**ASSIGNED TASK:** Tally every line of the material that includes "utils", then give the tally and nothing else.

========================

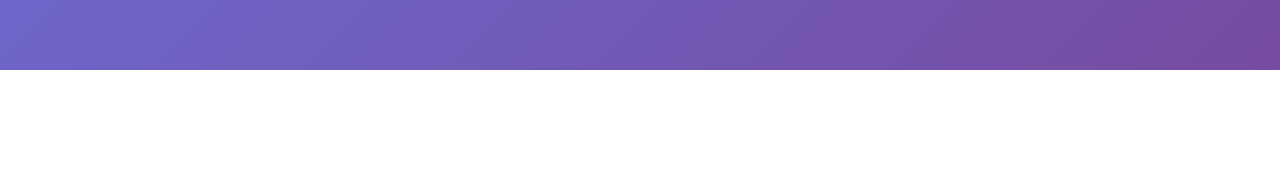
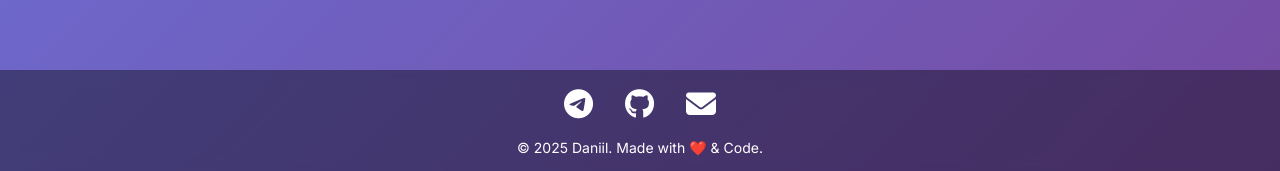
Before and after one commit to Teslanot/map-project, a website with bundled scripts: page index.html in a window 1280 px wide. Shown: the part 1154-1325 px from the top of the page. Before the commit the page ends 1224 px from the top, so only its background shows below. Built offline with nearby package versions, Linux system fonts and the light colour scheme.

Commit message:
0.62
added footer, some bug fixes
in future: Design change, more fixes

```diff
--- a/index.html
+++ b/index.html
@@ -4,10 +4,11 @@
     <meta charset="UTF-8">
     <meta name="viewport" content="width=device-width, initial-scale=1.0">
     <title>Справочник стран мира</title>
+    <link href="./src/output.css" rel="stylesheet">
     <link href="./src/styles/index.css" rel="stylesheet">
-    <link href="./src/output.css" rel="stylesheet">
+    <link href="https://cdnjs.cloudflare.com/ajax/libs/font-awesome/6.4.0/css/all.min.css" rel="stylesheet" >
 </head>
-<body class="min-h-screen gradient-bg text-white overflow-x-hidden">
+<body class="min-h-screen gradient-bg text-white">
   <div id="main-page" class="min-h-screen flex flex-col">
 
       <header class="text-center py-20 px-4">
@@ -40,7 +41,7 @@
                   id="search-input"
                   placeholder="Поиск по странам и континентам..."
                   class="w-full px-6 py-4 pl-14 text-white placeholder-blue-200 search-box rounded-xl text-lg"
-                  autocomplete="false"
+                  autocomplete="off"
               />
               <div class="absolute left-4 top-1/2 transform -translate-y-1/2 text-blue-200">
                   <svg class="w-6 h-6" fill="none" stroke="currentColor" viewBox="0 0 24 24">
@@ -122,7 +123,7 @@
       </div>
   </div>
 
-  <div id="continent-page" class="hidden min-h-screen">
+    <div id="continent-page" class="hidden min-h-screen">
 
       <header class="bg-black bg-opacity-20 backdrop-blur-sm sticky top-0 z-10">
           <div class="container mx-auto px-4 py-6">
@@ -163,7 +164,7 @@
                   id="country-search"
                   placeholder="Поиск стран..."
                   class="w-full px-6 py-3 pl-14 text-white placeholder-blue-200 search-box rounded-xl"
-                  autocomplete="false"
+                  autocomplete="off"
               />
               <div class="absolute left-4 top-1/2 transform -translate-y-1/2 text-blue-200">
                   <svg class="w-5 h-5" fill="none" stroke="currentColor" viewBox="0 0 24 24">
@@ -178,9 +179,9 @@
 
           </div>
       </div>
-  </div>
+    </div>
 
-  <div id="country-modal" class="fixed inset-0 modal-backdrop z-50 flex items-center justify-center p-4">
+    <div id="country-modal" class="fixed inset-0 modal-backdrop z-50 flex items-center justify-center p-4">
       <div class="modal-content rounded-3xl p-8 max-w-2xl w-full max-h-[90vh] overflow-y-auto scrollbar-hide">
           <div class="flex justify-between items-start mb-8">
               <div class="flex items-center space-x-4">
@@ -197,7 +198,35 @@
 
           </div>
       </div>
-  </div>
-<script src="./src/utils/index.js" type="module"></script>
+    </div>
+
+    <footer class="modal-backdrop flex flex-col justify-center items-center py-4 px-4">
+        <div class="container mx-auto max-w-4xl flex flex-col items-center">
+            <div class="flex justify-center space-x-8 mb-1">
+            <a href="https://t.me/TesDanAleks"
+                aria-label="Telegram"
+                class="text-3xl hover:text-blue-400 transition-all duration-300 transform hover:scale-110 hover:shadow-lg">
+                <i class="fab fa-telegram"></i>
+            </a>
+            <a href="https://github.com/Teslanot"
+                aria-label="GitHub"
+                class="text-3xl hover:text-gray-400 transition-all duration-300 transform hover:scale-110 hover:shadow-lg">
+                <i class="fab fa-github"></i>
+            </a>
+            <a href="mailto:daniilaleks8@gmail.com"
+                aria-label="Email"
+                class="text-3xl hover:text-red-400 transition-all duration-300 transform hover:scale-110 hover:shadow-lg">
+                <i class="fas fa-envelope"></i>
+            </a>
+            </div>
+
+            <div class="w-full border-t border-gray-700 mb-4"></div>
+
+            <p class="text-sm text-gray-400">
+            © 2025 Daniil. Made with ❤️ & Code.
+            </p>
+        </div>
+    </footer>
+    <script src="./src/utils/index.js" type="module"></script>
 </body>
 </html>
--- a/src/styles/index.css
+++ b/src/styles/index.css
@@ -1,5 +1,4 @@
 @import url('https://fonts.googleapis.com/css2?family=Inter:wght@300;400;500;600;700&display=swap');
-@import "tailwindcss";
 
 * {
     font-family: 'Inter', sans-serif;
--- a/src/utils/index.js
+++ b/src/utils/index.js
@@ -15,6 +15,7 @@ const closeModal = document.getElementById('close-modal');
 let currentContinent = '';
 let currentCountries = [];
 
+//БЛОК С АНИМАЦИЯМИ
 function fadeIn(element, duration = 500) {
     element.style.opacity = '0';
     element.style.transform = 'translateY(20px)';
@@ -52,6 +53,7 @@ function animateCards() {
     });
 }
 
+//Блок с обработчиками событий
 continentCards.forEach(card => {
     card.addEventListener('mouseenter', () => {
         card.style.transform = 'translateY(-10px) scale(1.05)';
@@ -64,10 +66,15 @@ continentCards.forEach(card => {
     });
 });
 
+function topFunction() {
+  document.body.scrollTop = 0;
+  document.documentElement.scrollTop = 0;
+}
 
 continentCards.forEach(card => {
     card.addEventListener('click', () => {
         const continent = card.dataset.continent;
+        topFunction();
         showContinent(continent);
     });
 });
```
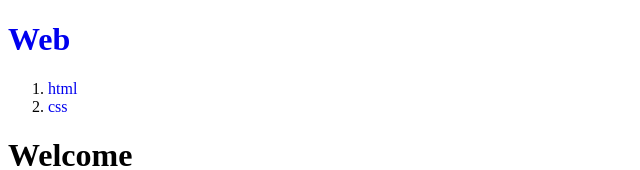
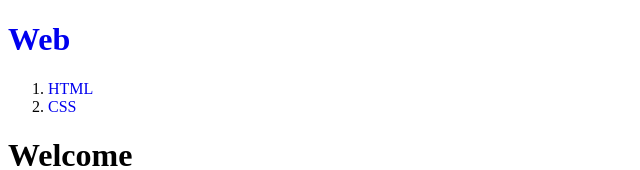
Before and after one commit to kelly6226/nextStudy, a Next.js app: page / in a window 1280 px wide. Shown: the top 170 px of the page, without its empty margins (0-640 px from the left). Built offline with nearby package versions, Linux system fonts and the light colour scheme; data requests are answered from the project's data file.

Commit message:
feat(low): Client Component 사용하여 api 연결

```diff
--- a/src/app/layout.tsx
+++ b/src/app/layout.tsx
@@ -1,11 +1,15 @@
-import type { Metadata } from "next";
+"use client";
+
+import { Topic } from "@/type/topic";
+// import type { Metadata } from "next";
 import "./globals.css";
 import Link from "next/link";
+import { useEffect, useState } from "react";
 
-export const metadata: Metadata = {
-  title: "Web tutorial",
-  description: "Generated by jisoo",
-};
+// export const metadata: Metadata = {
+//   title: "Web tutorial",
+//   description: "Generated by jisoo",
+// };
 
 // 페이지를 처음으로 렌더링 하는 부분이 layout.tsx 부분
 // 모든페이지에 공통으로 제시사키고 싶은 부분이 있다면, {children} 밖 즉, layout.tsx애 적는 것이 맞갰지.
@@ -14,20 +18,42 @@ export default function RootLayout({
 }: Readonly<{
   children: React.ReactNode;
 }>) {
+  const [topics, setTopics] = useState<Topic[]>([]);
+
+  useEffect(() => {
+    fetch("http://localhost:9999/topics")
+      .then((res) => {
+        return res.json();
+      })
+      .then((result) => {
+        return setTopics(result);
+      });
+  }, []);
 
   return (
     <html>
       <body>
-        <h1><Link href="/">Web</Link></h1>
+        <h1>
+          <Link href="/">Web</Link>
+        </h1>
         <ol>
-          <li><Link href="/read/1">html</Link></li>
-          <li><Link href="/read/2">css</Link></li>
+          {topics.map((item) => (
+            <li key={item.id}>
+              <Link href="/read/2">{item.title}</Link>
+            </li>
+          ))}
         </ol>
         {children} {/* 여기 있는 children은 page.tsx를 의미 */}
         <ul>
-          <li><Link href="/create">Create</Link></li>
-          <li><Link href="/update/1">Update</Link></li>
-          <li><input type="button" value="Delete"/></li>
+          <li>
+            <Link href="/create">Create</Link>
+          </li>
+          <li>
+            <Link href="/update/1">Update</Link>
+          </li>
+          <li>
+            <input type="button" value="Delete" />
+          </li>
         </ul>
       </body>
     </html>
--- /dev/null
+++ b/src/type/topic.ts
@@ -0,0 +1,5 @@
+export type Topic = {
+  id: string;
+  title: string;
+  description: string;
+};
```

========================

**ANSWER TO THIS PROBLEM:** 4